Before-and-after change records:

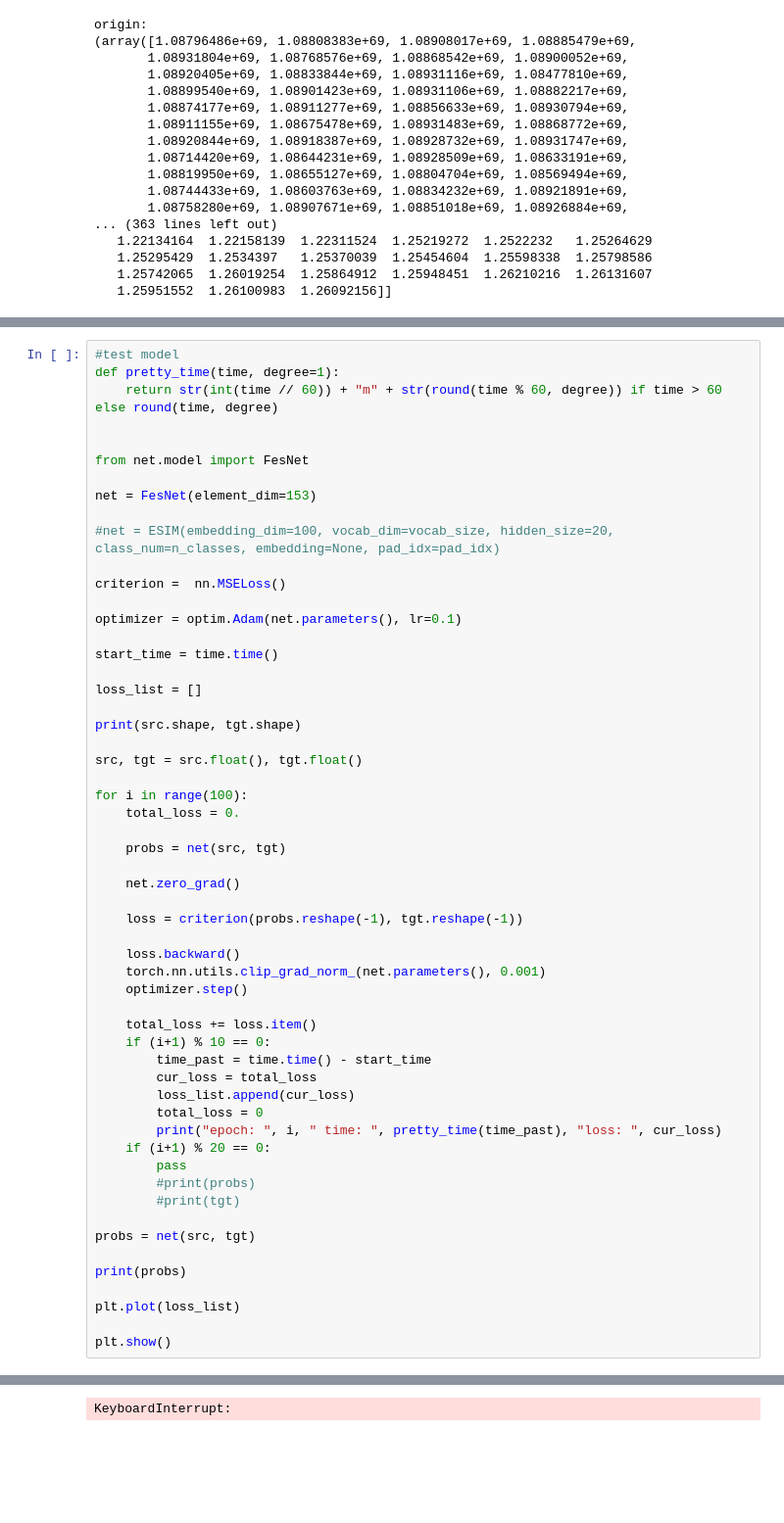
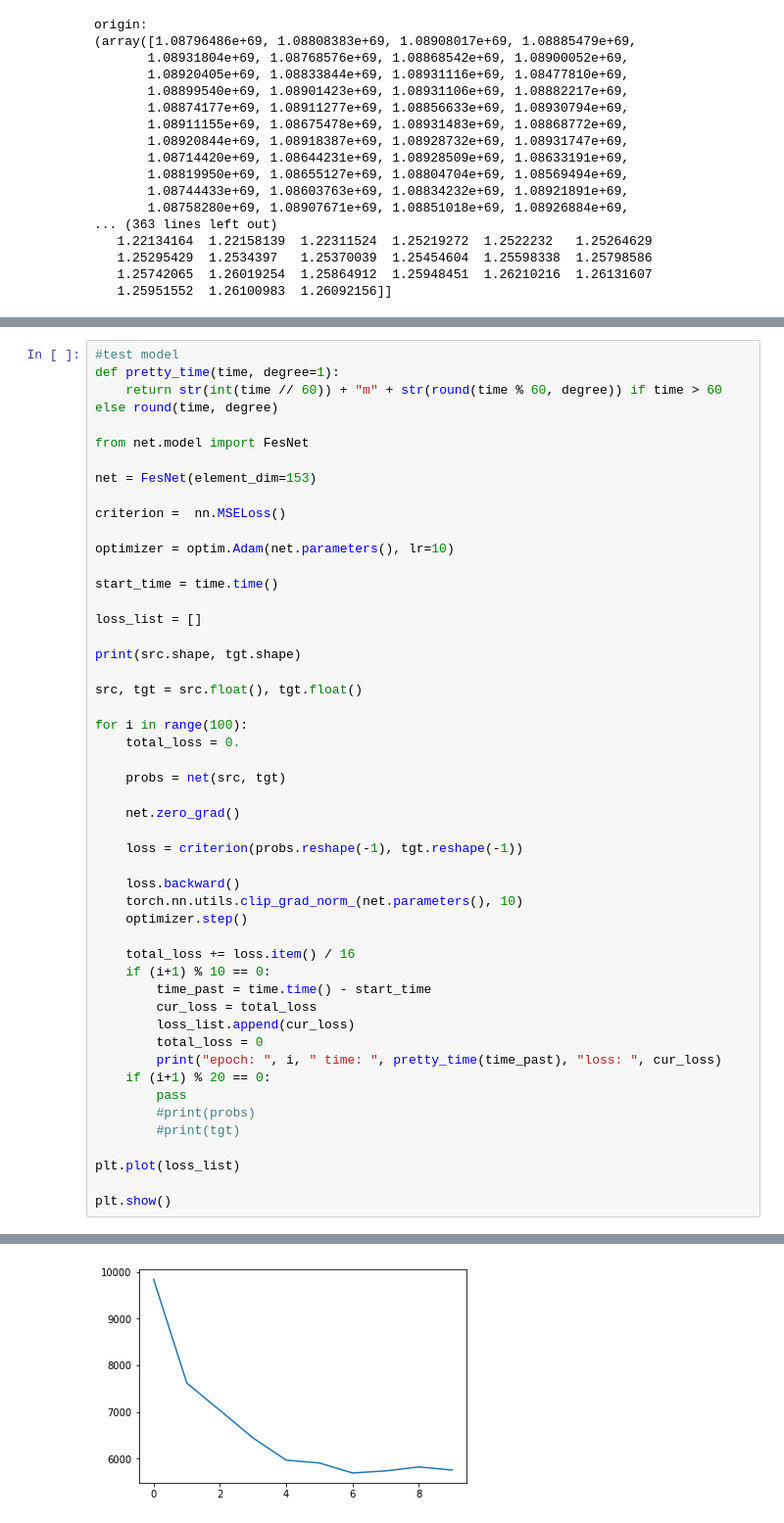
Before and after one commit to piglaker/fesnet, a Jupyter notebook: app.ipynb, the cells around one changed output, grey strips where cells are left out. Shown at 98% size. Drawn from its saved outputs; the diff is of its cells as text; blank space fills up the shorter version.

```diff
--- a/app.ipynb
+++ b/app.ipynb
@@ -115,16 +126,13 @@ torch.Size([6, 1, 153]) torch.Size([101, 1, 153])
 def pretty_time(time, degree=1):
     return str(int(time // 60)) + "m" + str(round(time % 60, degree)) if time > 60 else round(time, degree)
 
-
 from net.model import FesNet
 
 net = FesNet(element_dim=153)
 
-#net = ESIM(embedding_dim=100, vocab_dim=vocab_size, hidden_size=20, class_num=n_classes, embedding=None, pad_idx=pad_idx)
-
 criterion =  nn.MSELoss()
 
-optimizer = optim.Adam(net.parameters(), lr=0.1)
+optimizer = optim.Adam(net.parameters(), lr=10)
 
 start_time = time.time()
 
@@ -144,10 +152,10 @@ for i in range(100):
     loss = criterion(probs.reshape(-1), tgt.reshape(-1))
 
     loss.backward()
-    torch.nn.utils.clip_grad_norm_(net.parameters(), 0.001)
+    torch.nn.utils.clip_grad_norm_(net.parameters(), 10)
     optimizer.step()
 
-    total_loss += loss.item()
+    total_loss += loss.item() / 16
     if (i+1) % 10 == 0:
         time_past = time.time() - start_time
         cur_loss = total_loss
@@ -159,10 +167,6 @@ for i in range(100):
         #print(probs)
         #print(tgt)
 
-probs = net(src, tgt)
-
-print(probs)
-
 plt.plot(loss_list)
 
 plt.show()
@@ -173 +185 @@ epoch:  19  time:  1m36.9 loss:  157174.75
-KeyboardInterrupt:
+[figure, added]
```
Also changed, not shown: parts of 5 cells of this notebook, 1 other file.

▶ Problem to work on: Search the data and copy each line containing "Adam".

▶ Result of this exercise:
-optimizer = optim.Adam(net.parameters(), lr=0.1)
+optimizer = optim.Adam(net.parameters(), lr=10)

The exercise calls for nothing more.